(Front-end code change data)

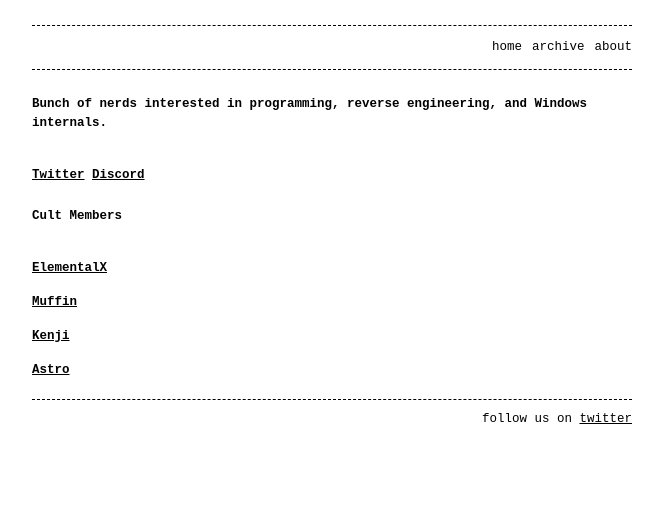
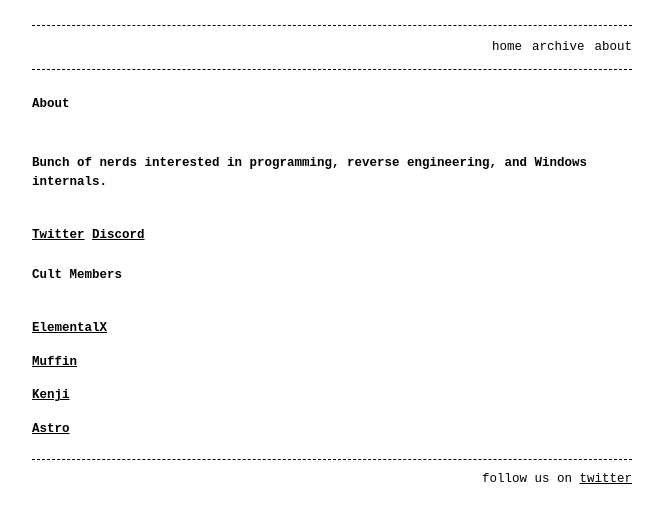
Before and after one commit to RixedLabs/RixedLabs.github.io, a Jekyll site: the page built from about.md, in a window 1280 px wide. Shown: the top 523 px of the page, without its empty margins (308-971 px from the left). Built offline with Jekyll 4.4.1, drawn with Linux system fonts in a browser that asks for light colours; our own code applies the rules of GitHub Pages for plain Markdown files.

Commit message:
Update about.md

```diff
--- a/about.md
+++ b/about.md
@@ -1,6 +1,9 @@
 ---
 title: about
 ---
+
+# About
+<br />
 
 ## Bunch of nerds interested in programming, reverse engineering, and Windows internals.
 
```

YOUR INSTRUCTIONS — Except for the pictures, copy every line of the records above exactly.

THE ANSWER —
Before and after one commit to RixedLabs/RixedLabs.github.io, a Jekyll site: the page built from about.md, in a window 1280 px wide. Shown: the top 523 px of the page, without its empty margins (308-971 px from the left). Built offline with Jekyll 4.4.1, drawn with Linux system fonts in a browser that asks for light colours; our own code applies the rules of GitHub Pages for plain Markdown files.

Commit message:
Update about.md

```diff
--- a/about.md
+++ b/about.md
@@ -1,6 +1,9 @@
 ---
 title: about
 ---
+
+# About
+<br />
 
 ## Bunch of nerds interested in programming, reverse engineering, and Windows internals.
 
```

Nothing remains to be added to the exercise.